Muni paid more overtime than the fire and police departments in the city. The agency went $18 million dollars over budget last year. And a few employees took home more than $100,000 in overtime pay alone.
An overhaul of Muni's train control system was needed to make service more streamlined and reliable. But the overnight work and double shifts by a few specialized employees led some to go home with overtime that more than doubled their salaries.
"Sometimes it's required that people work a full day and then work a full night," Muni spokesperson Paul Rose said. "It's hard work, it's needed work, but it's something that needed to be done."
One Muni mechanic logged 1,954 hours of overtime, at $83.85 an hour. With $163,000 in overtime and add-ons, his base salary of $106,000 jumped to $293,000 for the year.
"I want to change my job, any openings?" Muni rider Peter McDevitt said. "I know in these days it's tough to see that happening, especially when people are still looking for jobs."
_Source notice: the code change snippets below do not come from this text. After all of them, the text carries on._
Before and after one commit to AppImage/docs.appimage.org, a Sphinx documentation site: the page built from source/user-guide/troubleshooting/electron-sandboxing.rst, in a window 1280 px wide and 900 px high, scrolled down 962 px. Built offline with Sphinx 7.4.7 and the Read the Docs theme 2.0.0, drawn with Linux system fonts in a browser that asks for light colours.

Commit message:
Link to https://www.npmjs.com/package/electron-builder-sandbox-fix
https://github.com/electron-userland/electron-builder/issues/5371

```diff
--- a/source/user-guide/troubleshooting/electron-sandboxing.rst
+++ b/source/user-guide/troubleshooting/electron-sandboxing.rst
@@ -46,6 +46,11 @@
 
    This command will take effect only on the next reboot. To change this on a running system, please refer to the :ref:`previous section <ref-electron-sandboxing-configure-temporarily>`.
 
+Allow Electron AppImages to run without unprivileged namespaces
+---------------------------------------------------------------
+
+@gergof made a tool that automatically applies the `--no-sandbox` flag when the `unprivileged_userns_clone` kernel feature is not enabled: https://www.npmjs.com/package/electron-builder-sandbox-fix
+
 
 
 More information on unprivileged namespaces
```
In the 2011-2012 fiscal year, the transit agency paid $55.7 million in OT. That's $18 million over budget. Ten Muni supervisors made more than $100,000 in overtime. Some shocked Muni riders think it's a case of bad financial planning, or lack thereof.
"Well, I'm astonished," Muni rider Justine Tideman said. "My niece is actually a Muni driver and I haven't heard anything like that. Doesn't really sound like it is getting spread out across Muni, so that's a pity."
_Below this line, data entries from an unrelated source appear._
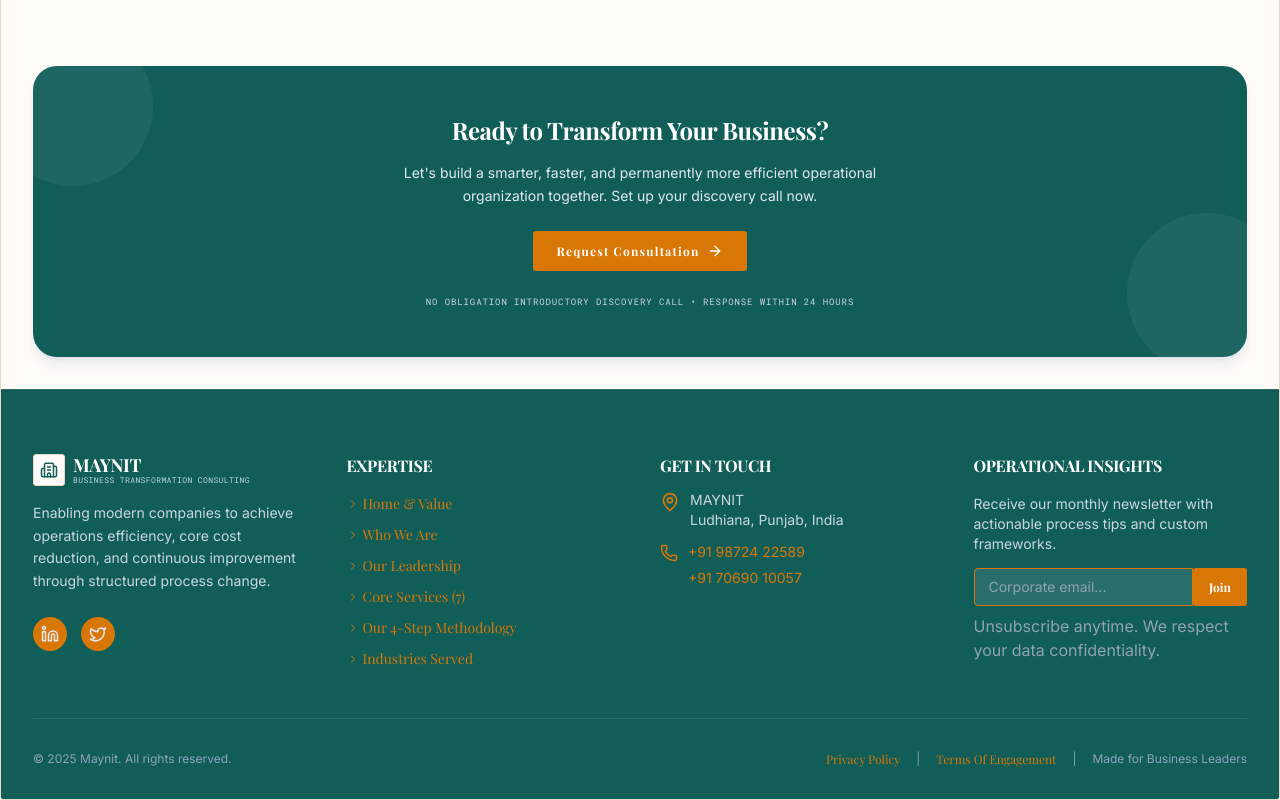
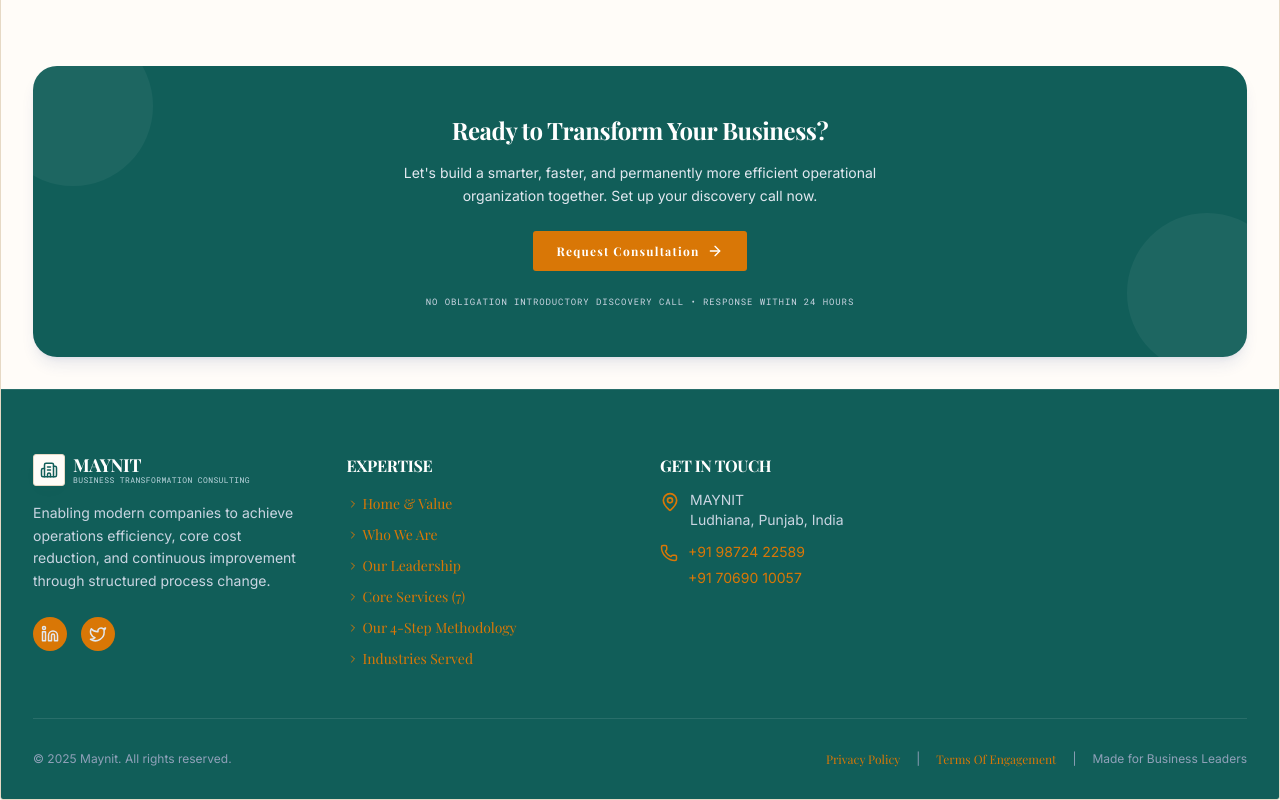
Before and after one commit to devansh-kaila-006/Website, a React (Vite) app: page / in a window 1280 px wide. Shown: the part 3666-4466 px from the top of the page. Built offline with nearby package versions, Linux system fonts and the light colour scheme; a web font is replaced by a local one.

Commit message:
refactor: remove newsletter subscription from footer

```diff
--- a/src/components/Footer.tsx
+++ b/src/components/Footer.tsx
@@ -1,23 +1,11 @@
-import React, { useState } from 'react';
-import { Mail, Phone, MapPin, Linkedin, Twitter, CheckCircle2, ChevronRight, Building2 } from 'lucide-react';
+import React from 'react';
+import { Mail, Phone, MapPin, Linkedin, Twitter, ChevronRight, Building2 } from 'lucide-react';
 
 interface FooterProps {
   setView: (view: string) => void;
 }
 
 export default function Footer({ setView }: FooterProps) {
-  const [newsletterEmail, setNewsletterEmail] = useState('');
-  const [submitted, setSubmitted] = useState(false);
-
-  const handleSubscribe = (e: React.FormEvent) => {
-    e.preventDefault();
-    if (newsletterEmail.trim() && newsletterEmail.includes('@')) {
-      setSubmitted(true);
-      setTimeout(() => {
-        setNewsletterEmail('');
-      }, 3000);
-    }
-  };
 
   const handleNav = (viewId: string) => {
     setView(viewId);
@@ -169,45 +157,6 @@ export default function Footer({ setView }: FooterProps) {
             </div>
           </div>
 
-          {/* Newsletter section */}
-          <div>
-            <h4 className="text-white font-bold text-base tracking-wide mb-4 uppercase">
-              Operational Insights
-            </h4>
-            <p className="text-slate-300 text-sm mb-3.5">
-              Receive our monthly newsletter with actionable process tips and custom frameworks.
-            </p>
-            {submitted ? (
-              <div id="footer-newsletter-success" className="flex items-center space-x-2 p-3 bg-white/10 rounded border border-green-500/30 text-green-400">
-                <CheckCircle2 className="h-5 w-5 shrink-0" />
-                <span className="text-xs font-medium">Successfully subscribed!</span>
-              </div>
-            ) : (
-              <form id="footer-newsletter-form" onSubmit={handleSubscribe} className="space-y-2">
-                <div className="flex">
-                  <input
-                    type="email"
-                    id="footer-newsletter-email-input"
-                    value={newsletterEmail}
-                    onChange={(e) => setNewsletterEmail(e.target.value)}
-                    placeholder="Corporate email..."
-                    required
-                    className="w-full px-3.5 py-2 bg-white/10 border border-white/20 rounded-l text-sm text-white placeholder-slate-400 focus:outline-none focus:border-[#FF6B35] focus:ring-1 focus:ring-[#FF6B35] transition-all"
-                  />
-                  <button
-                    type="submit"
-                    id="footer-newsletter-submit-btn"
-                    className="px-4 py-2 bg-[#FF6B35] hover:bg-[#e0521e] text-white text-xs font-bold rounded-r transition-colors"
-                  >
-                    Join
-                  </button>
-                </div>
-              </form>
-            )}
-            <p className="text-xxs text-slate-400 mt-2">
-              Unsubscribe anytime. We respect your data confidentiality.
-            </p>
-          </div>
 
         </div>
 
```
MTA is closely monitoring overtime now, and is working proactively to minimize it.
"At this time last year, we expected OT to be about $52 million, and at this point this year, we expect it to be about $42 million, and that's a 20 percent reduction," Rose said.
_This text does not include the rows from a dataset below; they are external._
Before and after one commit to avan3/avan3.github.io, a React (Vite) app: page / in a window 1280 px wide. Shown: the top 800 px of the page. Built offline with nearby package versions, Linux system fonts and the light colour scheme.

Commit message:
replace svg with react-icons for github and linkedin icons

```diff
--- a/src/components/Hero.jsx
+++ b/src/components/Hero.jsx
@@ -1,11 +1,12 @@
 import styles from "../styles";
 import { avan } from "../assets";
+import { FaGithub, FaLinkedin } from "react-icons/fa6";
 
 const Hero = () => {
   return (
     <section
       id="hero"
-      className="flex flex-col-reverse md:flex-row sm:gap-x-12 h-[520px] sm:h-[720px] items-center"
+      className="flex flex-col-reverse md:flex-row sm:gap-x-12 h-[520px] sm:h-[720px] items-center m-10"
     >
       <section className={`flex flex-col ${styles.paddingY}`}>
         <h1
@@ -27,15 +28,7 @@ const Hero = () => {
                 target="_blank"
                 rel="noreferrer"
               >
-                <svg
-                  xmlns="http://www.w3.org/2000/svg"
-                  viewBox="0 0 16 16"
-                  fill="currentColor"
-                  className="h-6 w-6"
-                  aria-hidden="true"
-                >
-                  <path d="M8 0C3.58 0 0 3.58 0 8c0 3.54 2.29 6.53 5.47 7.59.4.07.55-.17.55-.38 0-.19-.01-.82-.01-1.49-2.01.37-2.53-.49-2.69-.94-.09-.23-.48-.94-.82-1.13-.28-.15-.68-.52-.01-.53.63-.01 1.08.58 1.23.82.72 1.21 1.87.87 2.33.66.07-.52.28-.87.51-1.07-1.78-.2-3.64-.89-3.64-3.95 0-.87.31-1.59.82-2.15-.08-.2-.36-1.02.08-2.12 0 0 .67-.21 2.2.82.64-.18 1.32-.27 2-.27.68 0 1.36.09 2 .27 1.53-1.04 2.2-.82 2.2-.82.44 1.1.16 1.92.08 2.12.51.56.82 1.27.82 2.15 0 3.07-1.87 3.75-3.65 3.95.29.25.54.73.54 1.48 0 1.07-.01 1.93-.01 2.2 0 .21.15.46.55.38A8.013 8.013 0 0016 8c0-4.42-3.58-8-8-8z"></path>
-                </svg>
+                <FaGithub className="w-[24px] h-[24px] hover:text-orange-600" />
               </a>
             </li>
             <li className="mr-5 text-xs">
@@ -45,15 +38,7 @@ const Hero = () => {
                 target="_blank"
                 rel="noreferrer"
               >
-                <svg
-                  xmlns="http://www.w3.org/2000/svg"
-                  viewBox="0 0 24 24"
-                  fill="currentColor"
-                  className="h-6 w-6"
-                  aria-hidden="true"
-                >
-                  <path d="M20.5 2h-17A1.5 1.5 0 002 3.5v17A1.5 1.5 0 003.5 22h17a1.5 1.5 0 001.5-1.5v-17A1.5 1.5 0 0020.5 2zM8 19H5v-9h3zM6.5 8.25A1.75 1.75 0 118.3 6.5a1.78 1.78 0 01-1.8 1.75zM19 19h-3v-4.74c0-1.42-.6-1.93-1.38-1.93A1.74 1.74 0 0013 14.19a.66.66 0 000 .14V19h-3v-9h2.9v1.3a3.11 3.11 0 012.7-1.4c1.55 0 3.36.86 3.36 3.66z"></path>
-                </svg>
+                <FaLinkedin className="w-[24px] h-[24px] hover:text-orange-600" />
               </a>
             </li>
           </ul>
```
Rose also said that to further curb overtime the MTA is training more people to do more jobs so that when emergencies arise, one person isn't doing all that work and racking up astronomical overtime anymore.